Brain computer interface
It may sound like science fiction, but the development of a second generation brain computer interface (BCI) that can read the minds of people with paralysis in order to control a robotic arm, or even their own arm, is the focus of a major Wyss Center-led project.
The next step in BCI development
The next big step in this ambitious project is to create a wireless neural communication link between the brain and arm that will replace cables and enable full time BCI use. The aim now is to accelerate the development of an implantable neurocommunicator (Neurocomm) that can control robotic prostheses or the paralyzed arm, and help restore independence for people with severe paralysis, neurological disease or limb loss.

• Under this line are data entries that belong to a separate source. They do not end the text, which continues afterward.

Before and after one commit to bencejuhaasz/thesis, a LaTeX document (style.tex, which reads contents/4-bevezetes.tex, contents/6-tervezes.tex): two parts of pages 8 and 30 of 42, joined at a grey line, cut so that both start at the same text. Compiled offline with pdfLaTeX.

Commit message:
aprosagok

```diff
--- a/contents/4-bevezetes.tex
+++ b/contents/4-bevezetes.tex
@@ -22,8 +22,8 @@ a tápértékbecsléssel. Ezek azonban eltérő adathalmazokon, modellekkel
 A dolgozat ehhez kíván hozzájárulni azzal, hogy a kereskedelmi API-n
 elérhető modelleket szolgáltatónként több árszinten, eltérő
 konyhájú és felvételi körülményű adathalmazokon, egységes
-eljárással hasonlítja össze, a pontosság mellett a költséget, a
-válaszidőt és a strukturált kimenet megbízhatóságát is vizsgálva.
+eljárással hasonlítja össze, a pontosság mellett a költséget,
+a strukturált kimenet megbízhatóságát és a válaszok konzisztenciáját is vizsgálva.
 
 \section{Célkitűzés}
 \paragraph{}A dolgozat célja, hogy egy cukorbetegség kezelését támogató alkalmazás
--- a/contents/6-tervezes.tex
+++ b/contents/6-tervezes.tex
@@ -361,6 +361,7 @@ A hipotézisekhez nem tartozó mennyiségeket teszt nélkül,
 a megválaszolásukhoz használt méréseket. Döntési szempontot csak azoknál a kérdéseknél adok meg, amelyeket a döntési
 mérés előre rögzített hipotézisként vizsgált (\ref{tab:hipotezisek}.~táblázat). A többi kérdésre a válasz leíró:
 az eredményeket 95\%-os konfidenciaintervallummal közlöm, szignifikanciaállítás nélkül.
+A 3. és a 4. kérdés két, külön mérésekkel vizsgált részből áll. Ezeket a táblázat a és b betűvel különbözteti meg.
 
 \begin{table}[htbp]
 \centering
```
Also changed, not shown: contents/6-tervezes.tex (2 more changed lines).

The work builds on previous successful tests in which a tiny microelectrode array was placed just into the surface of the cerebral cortex (the outer gray matter of the brain) of patients with severe paralysis to allow their thoughts to control computer cursors and robot arms, and more recently their own arm, showing that a tiny patch of the cerebral cortex is able to provide sophisticated command signals. Until now however, the connection between the brain, the computer and the arm has been via cables.
“We are now working to miniaturize the implant and to equip it with a wifi connection so that it can be entirely wireless and under the skin.”
Professor John Donoghue
Director of the Wyss Center